  • Use battle-tested code such as Auth0 Lock. You don’t need to make your own sign-in page. Instead, take advantage of the standards-based libraries and widgets and customize them to your needs. If you’re making something besides a website (e.g. a custom script or a native mobile app), then Auth0 also has you covered with special libraries just for you.

Demo Express.js HTTPS Server

Nearly all server frameworks support JWT authentication via library functions. In the example below, it only took 5 lines of code to secure an endpoint of my Express.js API using the “express-jwt” middleware. Seriously!

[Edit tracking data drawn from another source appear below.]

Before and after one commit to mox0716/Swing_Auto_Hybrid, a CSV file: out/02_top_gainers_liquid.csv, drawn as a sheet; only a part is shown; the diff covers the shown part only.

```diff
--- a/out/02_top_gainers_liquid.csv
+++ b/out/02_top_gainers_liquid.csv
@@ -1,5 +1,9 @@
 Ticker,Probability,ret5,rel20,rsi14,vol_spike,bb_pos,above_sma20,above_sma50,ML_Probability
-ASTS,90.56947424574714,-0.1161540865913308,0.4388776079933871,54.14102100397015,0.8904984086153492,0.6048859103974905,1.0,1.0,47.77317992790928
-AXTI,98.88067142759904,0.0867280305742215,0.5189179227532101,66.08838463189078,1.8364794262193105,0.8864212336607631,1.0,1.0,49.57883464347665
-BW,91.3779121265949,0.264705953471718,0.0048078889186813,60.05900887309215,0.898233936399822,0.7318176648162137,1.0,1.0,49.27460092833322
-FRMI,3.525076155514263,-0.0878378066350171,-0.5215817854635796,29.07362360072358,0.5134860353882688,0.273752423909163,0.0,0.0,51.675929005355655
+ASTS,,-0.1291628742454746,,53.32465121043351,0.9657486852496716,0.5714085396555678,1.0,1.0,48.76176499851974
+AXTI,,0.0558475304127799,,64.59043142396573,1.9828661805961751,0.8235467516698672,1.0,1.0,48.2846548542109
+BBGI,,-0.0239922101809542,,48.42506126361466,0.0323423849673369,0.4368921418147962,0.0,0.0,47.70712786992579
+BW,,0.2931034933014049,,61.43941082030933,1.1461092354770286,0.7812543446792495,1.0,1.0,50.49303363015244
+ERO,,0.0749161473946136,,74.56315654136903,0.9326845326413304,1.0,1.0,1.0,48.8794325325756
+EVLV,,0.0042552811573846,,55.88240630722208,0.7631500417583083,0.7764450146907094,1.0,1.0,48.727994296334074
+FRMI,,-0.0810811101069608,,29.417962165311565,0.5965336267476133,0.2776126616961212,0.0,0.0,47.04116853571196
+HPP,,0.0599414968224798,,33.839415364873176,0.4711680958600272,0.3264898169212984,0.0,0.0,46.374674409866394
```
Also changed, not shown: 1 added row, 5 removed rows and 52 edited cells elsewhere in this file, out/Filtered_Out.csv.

Have you ever experienced the bug where your customer signs in to a session on one server, but then your load balancer routes the next call to a different machine and they have to sign in again? Crazy! Using JWT-based authentication is especially easy because it eliminates the need for your API to do auth session management. If you previously used an auth strategy that required you to maintain live data records of “currently signed in people,” then you can see the clear advantages of instead representing that state with JWTs in individual session calls.

Here’s a minimal working example server. Feel free to try it out yourself:

Demo Single-Page JavaScript Client

Updating your client-side code to use JWTs is also pretty easy.

Quick-starts and seed projects are available for a variety of tech stacks, but here’s a minimal working example that uses regular ole’ JavaScript plus the Auth0 Lock widget. It demonstrates how to obtain a JWT from Auth0 and then use it to make secure API calls to the demo server (above).


That’s it! Now you have a secure web API and client that can be deployed on-premises or to the cloud, with compliance to the highest standards for security and auditability. It’s no wonder that JWT-based authentication is replacing less scalable strategies in every imaginable industry.

This was a fairly trivial example, but I think you’ll find that the strategy scales to production use cases as well. And Auth0 has extensive examples and seed projects for almost every tech stack imaginable.

Ready to switch your production service to JWT-based authentication and authorization? Try a quick-start here:



Theo Pak

frontend @frame_io • previously @hubspotdev @vistaprint @rpi • cat dad • he/him